The IRS shredded tax data for millions of filers, leaving Tax Pros horrified. A professional tax preparer says the move will worsen an already nightmarish process.
The Internal Revenue Service decided to destroy an estimated 30 million paper-filed information return documents in March 2021 because of its inability to process its backlog of paper tax returns.
On Monday, the Treasury Inspector General for Tax Administration reported that the IRS typically uses information return documents for post-processing compliance matches to identify taxpayers who don’t accurately report their income.

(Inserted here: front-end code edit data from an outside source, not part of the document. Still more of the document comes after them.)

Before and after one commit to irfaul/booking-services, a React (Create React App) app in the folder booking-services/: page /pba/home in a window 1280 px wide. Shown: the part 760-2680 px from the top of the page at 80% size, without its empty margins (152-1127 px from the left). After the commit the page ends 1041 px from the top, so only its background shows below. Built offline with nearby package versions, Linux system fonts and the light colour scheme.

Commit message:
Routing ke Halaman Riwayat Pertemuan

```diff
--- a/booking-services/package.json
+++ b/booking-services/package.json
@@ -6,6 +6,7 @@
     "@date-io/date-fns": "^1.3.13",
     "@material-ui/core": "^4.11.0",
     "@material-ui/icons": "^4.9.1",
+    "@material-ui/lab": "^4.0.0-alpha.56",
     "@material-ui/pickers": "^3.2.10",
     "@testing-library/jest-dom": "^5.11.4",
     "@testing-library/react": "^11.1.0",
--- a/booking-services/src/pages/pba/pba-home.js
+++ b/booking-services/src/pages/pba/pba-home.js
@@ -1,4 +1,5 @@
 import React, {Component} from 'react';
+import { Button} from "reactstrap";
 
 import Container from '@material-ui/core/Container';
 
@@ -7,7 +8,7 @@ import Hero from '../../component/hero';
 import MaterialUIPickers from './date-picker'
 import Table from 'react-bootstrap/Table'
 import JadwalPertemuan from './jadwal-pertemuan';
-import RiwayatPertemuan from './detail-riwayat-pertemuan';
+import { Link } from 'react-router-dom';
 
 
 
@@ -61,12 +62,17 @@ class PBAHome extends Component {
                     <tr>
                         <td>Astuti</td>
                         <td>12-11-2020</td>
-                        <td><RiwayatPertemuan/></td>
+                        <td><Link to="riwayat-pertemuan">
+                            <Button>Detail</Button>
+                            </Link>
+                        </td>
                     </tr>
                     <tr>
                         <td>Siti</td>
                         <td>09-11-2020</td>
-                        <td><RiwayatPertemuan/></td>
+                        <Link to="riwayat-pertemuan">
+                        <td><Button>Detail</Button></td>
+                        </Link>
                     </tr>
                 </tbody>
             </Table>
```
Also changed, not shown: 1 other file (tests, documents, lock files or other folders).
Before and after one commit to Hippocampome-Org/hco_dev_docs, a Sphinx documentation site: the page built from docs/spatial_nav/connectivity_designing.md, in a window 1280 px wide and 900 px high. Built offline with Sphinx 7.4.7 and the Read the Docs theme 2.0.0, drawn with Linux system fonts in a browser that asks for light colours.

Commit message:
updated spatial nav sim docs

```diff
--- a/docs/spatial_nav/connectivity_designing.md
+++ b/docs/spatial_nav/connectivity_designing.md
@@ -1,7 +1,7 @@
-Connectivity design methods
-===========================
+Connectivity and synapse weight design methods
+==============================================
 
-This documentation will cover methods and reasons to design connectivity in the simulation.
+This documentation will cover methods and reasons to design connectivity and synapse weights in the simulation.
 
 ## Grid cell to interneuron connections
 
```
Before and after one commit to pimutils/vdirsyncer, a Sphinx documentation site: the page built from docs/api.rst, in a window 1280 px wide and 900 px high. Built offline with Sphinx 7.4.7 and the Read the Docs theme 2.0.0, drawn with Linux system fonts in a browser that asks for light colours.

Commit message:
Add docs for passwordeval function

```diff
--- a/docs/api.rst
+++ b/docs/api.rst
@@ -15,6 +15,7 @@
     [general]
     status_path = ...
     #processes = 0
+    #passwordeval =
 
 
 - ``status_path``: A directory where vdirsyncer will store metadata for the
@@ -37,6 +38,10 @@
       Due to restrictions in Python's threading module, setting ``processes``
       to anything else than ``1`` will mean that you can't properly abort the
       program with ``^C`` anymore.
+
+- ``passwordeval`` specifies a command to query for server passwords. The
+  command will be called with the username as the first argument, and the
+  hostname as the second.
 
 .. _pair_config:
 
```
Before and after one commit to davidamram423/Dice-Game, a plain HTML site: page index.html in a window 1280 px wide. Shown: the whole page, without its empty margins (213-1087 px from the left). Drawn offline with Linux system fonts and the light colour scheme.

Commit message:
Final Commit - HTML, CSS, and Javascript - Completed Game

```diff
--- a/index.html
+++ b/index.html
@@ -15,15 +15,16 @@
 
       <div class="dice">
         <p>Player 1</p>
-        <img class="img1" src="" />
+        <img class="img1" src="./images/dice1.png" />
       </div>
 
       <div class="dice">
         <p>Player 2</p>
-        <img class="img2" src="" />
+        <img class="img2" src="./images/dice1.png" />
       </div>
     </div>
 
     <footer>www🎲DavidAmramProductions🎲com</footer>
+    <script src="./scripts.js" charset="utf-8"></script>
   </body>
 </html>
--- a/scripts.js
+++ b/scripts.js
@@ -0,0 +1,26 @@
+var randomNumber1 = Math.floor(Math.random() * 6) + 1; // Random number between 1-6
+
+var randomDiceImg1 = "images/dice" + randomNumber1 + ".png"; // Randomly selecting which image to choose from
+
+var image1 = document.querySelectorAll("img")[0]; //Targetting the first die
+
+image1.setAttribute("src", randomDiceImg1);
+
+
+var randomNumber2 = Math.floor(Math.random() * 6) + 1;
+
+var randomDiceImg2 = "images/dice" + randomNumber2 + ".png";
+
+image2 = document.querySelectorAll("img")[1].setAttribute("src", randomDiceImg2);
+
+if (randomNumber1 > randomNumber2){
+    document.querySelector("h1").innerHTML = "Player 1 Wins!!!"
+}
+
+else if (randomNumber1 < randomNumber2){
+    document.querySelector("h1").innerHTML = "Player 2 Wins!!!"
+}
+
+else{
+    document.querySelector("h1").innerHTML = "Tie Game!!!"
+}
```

The report focuses on how the IRS should be doing more to encourage the electronic filing of business tax returns and reduce paper filing. TIGTA reported that, while the e-filing of business tax returns has continued to increase, the e-filing rate still lags behind that of individual tax returns.
Following the report, a key Democrat lawmaker called for the firing of the agency’s chief for the destruction of 30 million paper tax returns.
The revelation that the IRS quietly disposed of around 30 million unprocessed tax documents is the latest blow to the reputation of an agency that has long struggled with its public perception. https://t.co/45e1I3fsg3
— Bloomberg Tax (@tax) May 13, 2022
House Ways and Means Committee member Rep. Bill Pascrell is calling on President Joe Biden to replace the head of the Internal Revenue Service Charles Rettig after an audit showed the agency destroyed data relating to some 30 million paper tax returns. https://t.co/14cMSi3J83
— Newsmax (@newsmax) May 14, 2022
The report stated that, “The continued inability to process backlogs of paper-filed tax returns contributed to management’s decision to destroy an estimated 30 million paper-filed information return documents in March 2021.”
The #IRS decided to destroy an estimated 30 million paper-filed information return documents in March 2021 because of its inability to process its backlog of paper #tax returns, according to a new report. https://t.co/8o5EhZrmy2
— Accounting Today (@AccountingToday) May 9, 2022
Here’s what Daily Mail reported:
The documents, described as paper-filed information returns, are filed annually by employers and financial institutions, and include copies of the W-2 forms sent to taxpayers. The paperwork is used to verify the details on individual taxpayers’ returns, and without it, the IRS could see more delays and mixups, they predicted.
IRS Commissioner Charles Rettig blamed the backlog on budget cuts and the COVID pandemic, which resulted in offices being closed for long stretches.
“There were no negative taxpayer consequences as a result of this action,” the IRS said in a statement. “Taxpayers or payers have not been and will not be subject to penalties resulting from this action.”
Rep. Bill Pascrell, (D-NJ), called on the Biden administration to fire Rettig over the scandal.
“The IRS is vital to public confidence in our nation and its Trump-appointed leader has failed,” said Pascrell, chair of the House Ways and Means Committee’s oversight subcommittee.
Phyllis Jo Kubey, president of the New York State Society of Enrolled Agents was shocked that the agency dumped the massive trove of documents via CNBC:
Missing information returns can cause a “mismatch” at the IRS, delaying refunds because the agency can’t verify details on a taxpayer’s returns, she explained.
While the eventual consequences of the decision are unknown, tax professionals have long complained about the stream of automated IRS notices, with limited options to reach the agency.
“If they’re not putting those into the system, there’s going to be discrepancies, which means potential notices that are sent out,” said Dan Herron, a San Luis Obispo, California-based certified financial planner and CPA with Elemental Wealth Advisors.
Although the IRS halted more than a dozen types of automated notices in February, Herron says the constant correspondence is still creating headaches for taxpayers and advisors.